Change detection outputs:
....

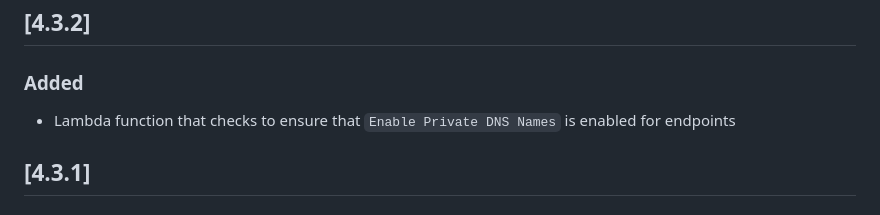
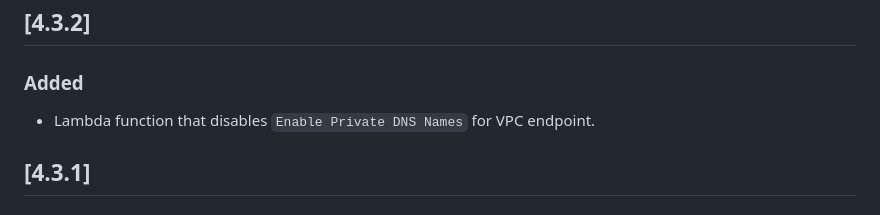
Before and after one commit to ASFHyP3/hyp3, a Markdown page: CHANGELOG.md, the part around the change. Drawn GitHub-style.

```diff
--- a/CHANGELOG.md
+++ b/CHANGELOG.md
@@ -6,7 +6,7 @@ and this project adheres to [Semantic Versioning](https://semver.org/spec/v2.0.0
 
 ## [4.3.2]
 ### Added
-- Lambda function that checks to ensure that `Enable Private DNS Names` is enabled for endpoints
+- Lambda function that disables `Enable Private DNS Names` for VPC endpoint.
 
 ## [4.3.1]
 ### Added
```
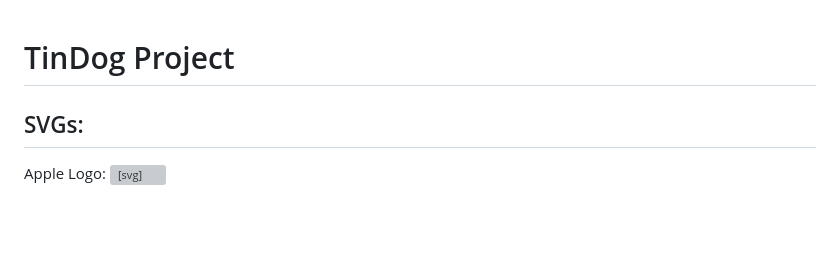
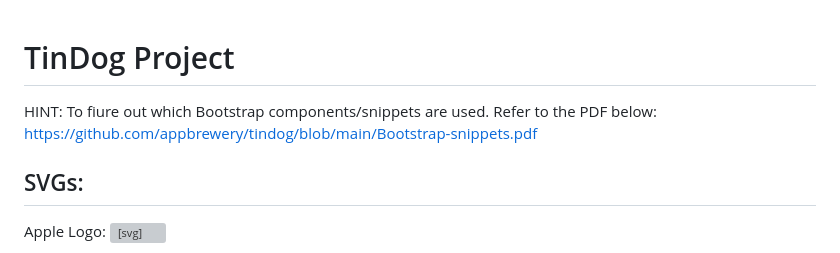
Before and after one commit to asmarfattahova1/TinDog, a Markdown page: README.md, the part around the change. Rendered like a GitHub page; blank space fills up the shorter version; grey boxes are pictures that could not be loaded.

```diff
--- a/README.md
+++ b/README.md
@@ -1,5 +1,7 @@
 # TinDog Project
 
+HINT: To fiure out which Bootstrap components/snippets are used. Refer to the PDF below:
+https://github.com/appbrewery/tindog/blob/main/Bootstrap-snippets.pdf
 
 ## SVGs:
 
```
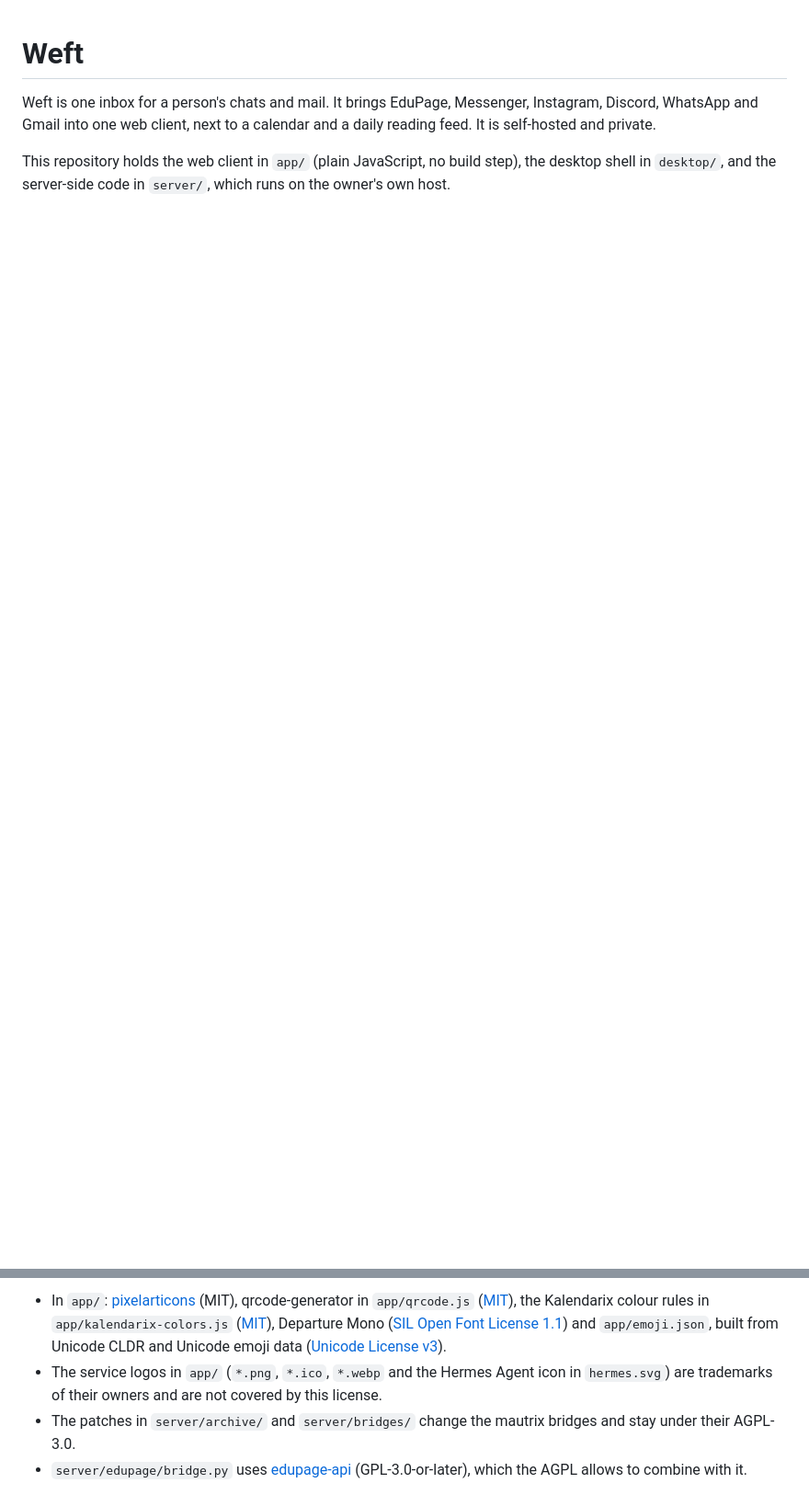
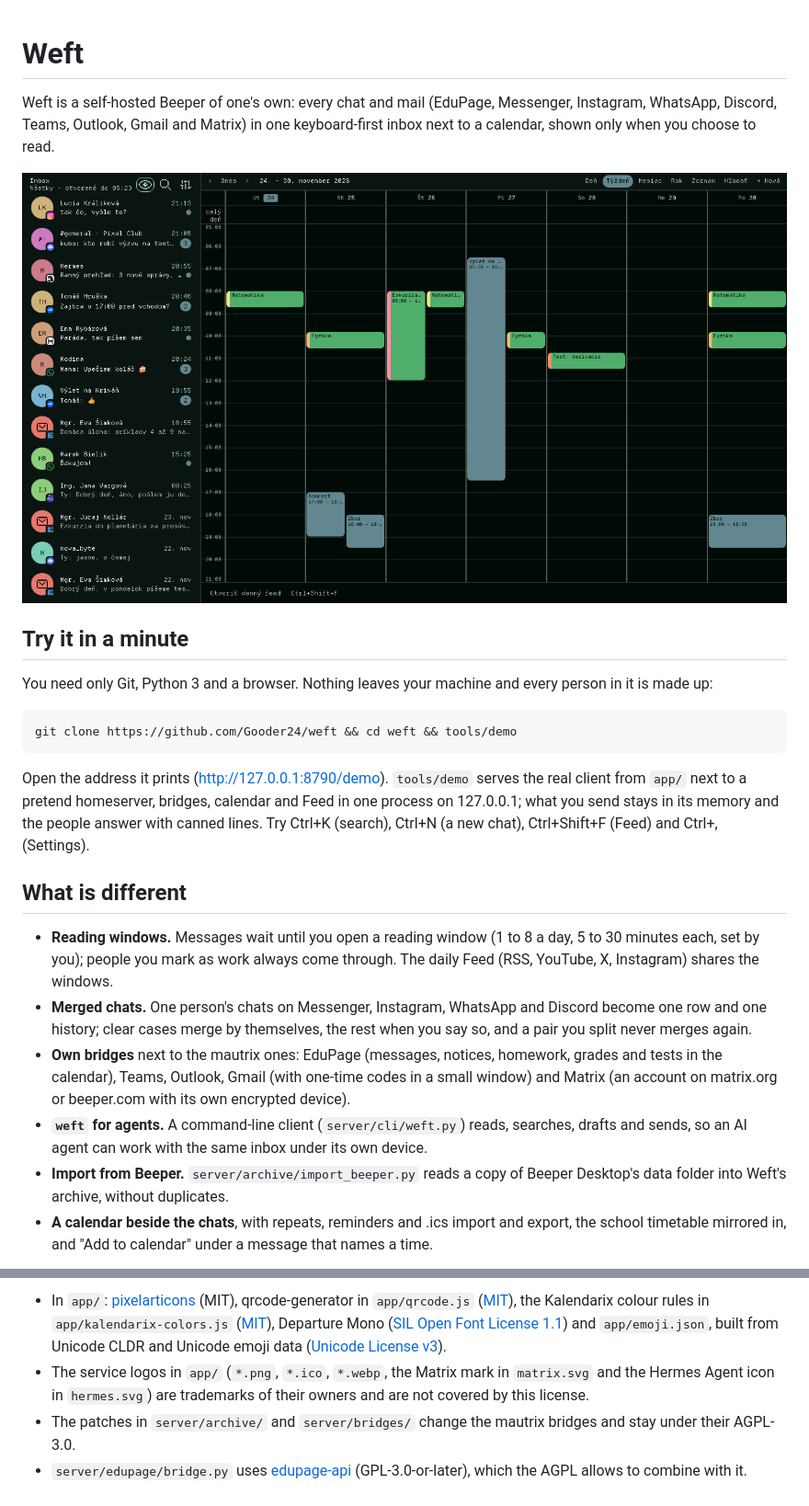
Before and after one commit to Gooder24/weft, a Markdown page: README.md, 2 parts joined by grey strips. Shown at 92% size. GitHub-like rendering; pictures changed too: docs/images/demo-inbox.png (added); blank space fills up the shorter version.

````diff
--- a/README.md
+++ b/README.md
@@ -1,7 +1,36 @@
 # Weft
 
-Weft is one inbox for a person's chats and mail. It brings EduPage, Messenger, Instagram, Discord, WhatsApp and Gmail
-into one web client, next to a calendar and a daily reading feed. It is self-hosted and private.
+Weft is a self-hosted Beeper of one's own: every chat and mail (EduPage, Messenger, Instagram, WhatsApp, Discord,
+Teams, Outlook, Gmail and Matrix) in one keyboard-first inbox next to a calendar, shown only when you choose to read.
 
-This repository holds the web client in `app/` (plain JavaScript, no build step), the desktop shell in `desktop/`,
-and the server-side code in `server/`, which runs on the owner's own host.
+![Weft's inbox with made-up chats from every network beside the week's calendar (from tools/demo)](docs/images/demo-inbox.png)
+
+## Try it in a minute
+
+You need only Git, Python 3 and a browser. Nothing leaves your machine and every person in it is made up:
+
+```sh
+git clone https://github.com/Gooder24/weft && cd weft && tools/demo
+```
+
+Open the address it prints (http://127.0.0.1:8790/demo). `tools/demo` serves the real client from `app/` next to
+a pretend homeserver, bridges, calendar and Feed in one process on 127.0.0.1; what you send stays in its memory and
+the people answer with canned lines. Try Ctrl+K (search), Ctrl+N (a new chat), Ctrl+Shift+F (Feed) and Ctrl+,
+(Settings).
+
+## What is different
+
+- **Reading windows.** Messages wait until you open a reading window (1 to 8 a day, 5 to 30 minutes each, set by
+  you); people you mark as work always come through. The daily Feed (RSS, YouTube, X, Instagram) shares the windows.
+- **Merged chats.** One person's chats on Messenger, Instagram, WhatsApp and Discord become one row and one
+  history; clear cases merge by themselves, the rest when you say so, and a pair you split never merges again.
+- **Own bridges** next to the mautrix ones: EduPage (messages, notices, homework, grades and tests in the
+  calendar), Teams, Outlook, Gmail (with one-time codes in a small window) and Matrix (an account on matrix.org or
+  beeper.com with its own encrypted device).
+- **`weft` for agents.** A command-line client (`server/cli/weft.py`) reads, searches, drafts and sends, so an AI
+  agent can work with the same inbox under its own device.
+- **Import from Beeper.** `server/archive/import_beeper.py` reads a copy of Beeper Desktop's data folder into
+  Weft's archive, without duplicates.
+- **A calendar beside the chats**, with repeats, reminders and .ics import and export, the school timetable mirrored
+  in, and "Add to calendar" under a message that names a time.
+
@@ -63,7 +106,7 @@ Parts by others keep their own licenses:
   ([MIT](app/qrcode-LICENSE)), the Kalendarix colour rules in `app/kalendarix-colors.js`
   ([MIT](app/kalendarix-LICENSE)), Departure Mono ([SIL Open Font License 1.1](app/fonts/DepartureMono-LICENSE)) and
   `app/emoji.json`, built from Unicode CLDR and Unicode emoji data ([Unicode License v3](app/emoji-LICENSE)).
-- The service logos in `app/` (`*.png`, `*.ico`, `*.webp` and the Hermes Agent icon in `hermes.svg`) are trademarks
+- The service logos in `app/` (`*.png`, `*.ico`, `*.webp`, the Matrix mark in `matrix.svg` and the Hermes Agent icon in `hermes.svg`) are trademarks
   of their owners and are not covered by this license.
 - The patches in `server/archive/` and `server/bridges/` change the mautrix bridges and stay under their AGPL-3.0.
 - `server/edupage/bridge.py` uses [edupage-api](https://pypi.org/project/edupage-api/) (GPL-3.0-or-later), which
````
Also changed, not shown: other parts of README.md (+32 -18 lines), docs/images/demo-feed.png (added), 1 other file.
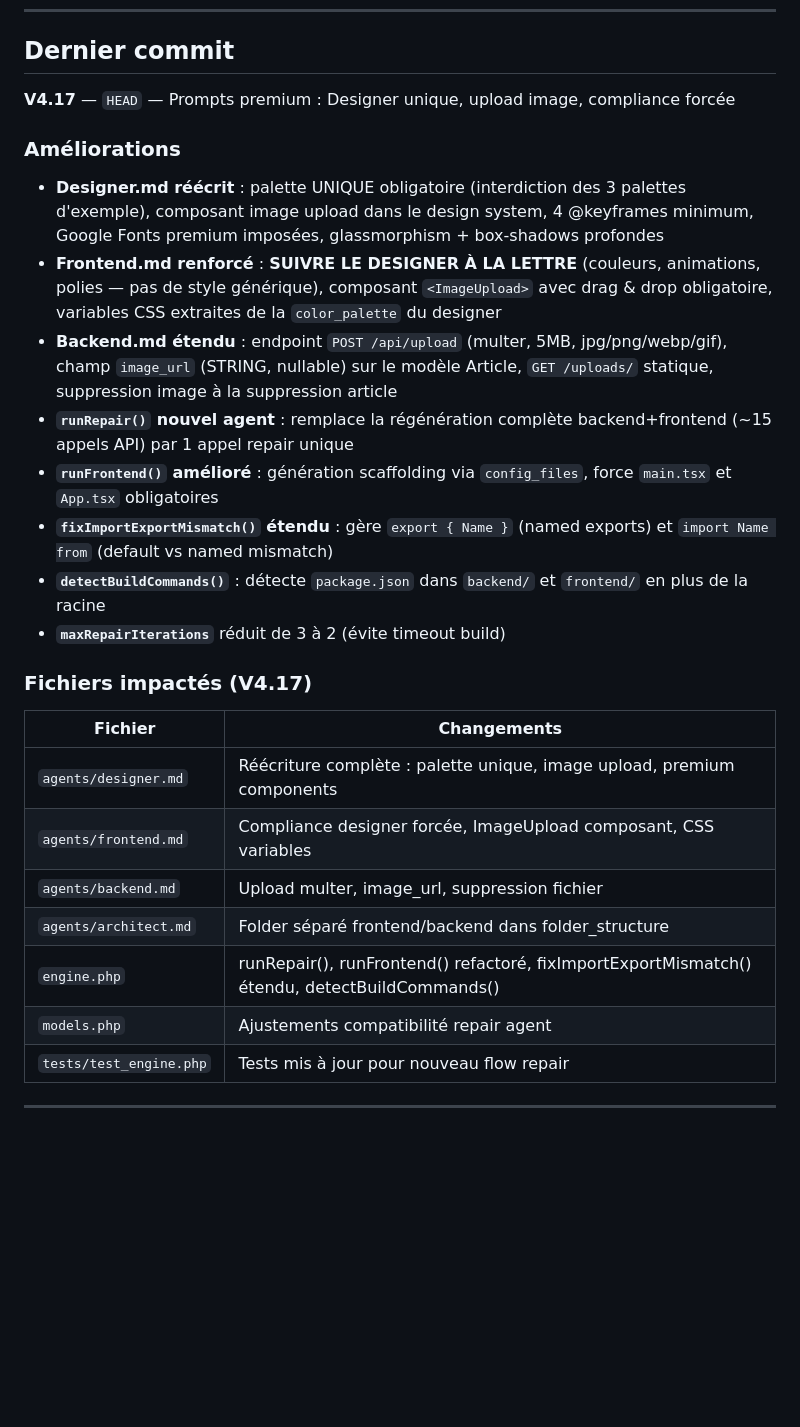
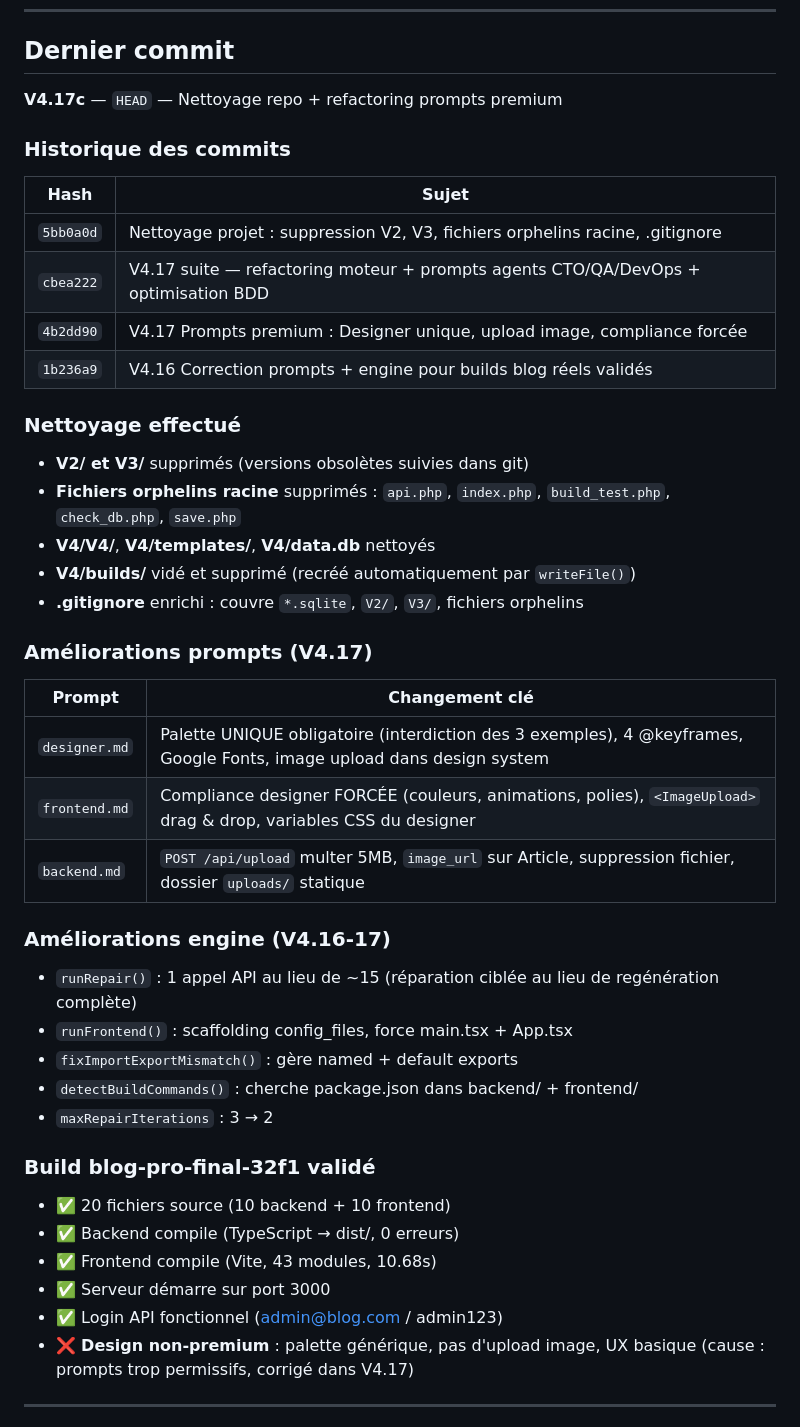
Before and after one commit to matique2026ai-ux/mistral-ai-auto-code-creator-bulk, a Markdown page: AGENTS.md, the part around one of its changes. Drawn GitHub-style; blank space fills up the shorter version.

Commit message:
Session context for next agent + project cleanup final

```diff
--- a/AGENTS.md
+++ b/AGENTS.md
@@ -118,28 +118,44 @@ Le QA loop injecte les issues détectées comme `$brief['qa_feedback']` dans les
 
 ## Dernier commit
 
-**V4.17** — `HEAD` — Prompts premium : Designer unique, upload image, compliance forcée
+**V4.17c** — `HEAD` — Nettoyage repo + refactoring prompts premium
 
-### Améliorations
-- **Designer.md réécrit** : palette UNIQUE obligatoire (interdiction des 3 palettes d'exemple), composant image upload dans le design system, 4 @keyframes minimum, Google Fonts premium imposées, glassmorphism + box-shadows profondes
-- **Frontend.md renforcé** : **SUIVRE LE DESIGNER À LA LETTRE** (couleurs, animations, polies — pas de style générique), composant `<ImageUpload>` avec drag & drop obligatoire, variables CSS extraites de la `color_palette` du designer
-- **Backend.md étendu** : endpoint `POST /api/upload` (multer, 5MB, jpg/png/webp/gif), champ `image_url` (STRING, nullable) sur le modèle Article, `GET /uploads/` statique, suppression image à la suppression article
-- **`runRepair()` nouvel agent** : remplace la régénération complète backend+frontend (~15 appels API) par 1 appel repair unique
-- **`runFrontend()` amélioré** : génération scaffolding via `config_files`, force `main.tsx` et `App.tsx` obligatoires
-- **`fixImportExportMismatch()` étendu** : gère `export { Name }` (named exports) et `import Name from` (default vs named mismatch)
-- **`detectBuildCommands()`** : détecte `package.json` dans `backend/` et `frontend/` en plus de la racine
-- **`maxRepairIterations`** réduit de 3 à 2 (évite timeout build)
+### Historique des commits
+| Hash | Sujet |
+|------|-------|
+| `5bb0a0d` | Nettoyage projet : suppression V2, V3, fichiers orphelins racine, .gitignore |
+| `cbea222` | V4.17 suite — refactoring moteur + prompts agents CTO/QA/DevOps + optimisation BDD |
+| `4b2dd90` | V4.17 Prompts premium : Designer unique, upload image, compliance forcée |
+| `1b236a9` | V4.16 Correction prompts + engine pour builds blog réels validés |
 
-### Fichiers impactés (V4.17)
-| Fichier | Changements |
-|---------|-------------|
-| `agents/designer.md` | Réécriture complète : palette unique, image upload, premium components |
-| `agents/frontend.md` | Compliance designer forcée, ImageUpload composant, CSS variables |
-| `agents/backend.md` | Upload multer, image_url, suppression fichier |
-| `agents/architect.md` | Folder séparé frontend/backend dans folder_structure |
-| `engine.php` | runRepair(), runFrontend() refactoré, fixImportExportMismatch() étendu, detectBuildCommands() |
-| `models.php` | Ajustements compatibilité repair agent |
-| `tests/test_engine.php` | Tests mis à jour pour nouveau flow repair |
+### Nettoyage effectué
+- **V2/ et V3/** supprimés (versions obsolètes suivies dans git)
+- **Fichiers orphelins racine** supprimés : `api.php`, `index.php`, `build_test.php`, `check_db.php`, `save.php`
+- **V4/V4/**, **V4/templates/**, **V4/data.db** nettoyés
+- **V4/builds/** vidé et supprimé (recréé automatiquement par `writeFile()`)
+- **.gitignore** enrichi : couvre `*.sqlite`, `V2/`, `V3/`, fichiers orphelins
+
+### Améliorations prompts (V4.17)
+| Prompt | Changement clé |
+|--------|----------------|
+| `designer.md` | Palette UNIQUE obligatoire (interdiction des 3 exemples), 4 @keyframes, Google Fonts, image upload dans design system |
+| `frontend.md` | Compliance designer FORCÉE (couleurs, animations, polies), `<ImageUpload>` drag & drop, variables CSS du designer |
+| `backend.md` | `POST /api/upload` multer 5MB, `image_url` sur Article, suppression fichier, dossier `uploads/` statique |
+
+### Améliorations engine (V4.16-17)
+- `runRepair()` : 1 appel API au lieu de ~15 (réparation ciblée au lieu de regénération complète)
+- `runFrontend()` : scaffolding config_files, force main.tsx + App.tsx
+- `fixImportExportMismatch()` : gère named + default exports
+- `detectBuildCommands()` : cherche package.json dans backend/ + frontend/
+- `maxRepairIterations` : 3 → 2
+
+### Build blog-pro-final-32f1 validé
+- ✅ 20 fichiers source (10 backend + 10 frontend)
+- ✅ Backend compile (TypeScript → dist/, 0 erreurs)
+- ✅ Frontend compile (Vite, 43 modules, 10.68s)
+- ✅ Serveur démarre sur port 3000
+- ✅ Login API fonctionnel (admin@blog.com / admin123)
+- ❌ **Design non-premium** : palette générique, pas d'upload image, UX basique (cause : prompts trop permissifs, corrigé dans V4.17)
 
 ---
 
```
Also changed, not shown: other parts of AGENTS.md (+56 -6 lines).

....

• Problem description
Go through the entries above, and wherever a line holds the word "générique", copy that line.

• Answer
-- **Frontend.md renforcé** : **SUIVRE LE DESIGNER À LA LETTRE** (couleurs, animations, polies — pas de style générique), composant `<ImageUpload>` avec drag & drop obligatoire, variables CSS extraites de la `color_palette` du designer
+- ❌ **Design non-premium** : palette générique, pas d'upload image, UX basique (cause : prompts trop permissifs, corrigé dans V4.17)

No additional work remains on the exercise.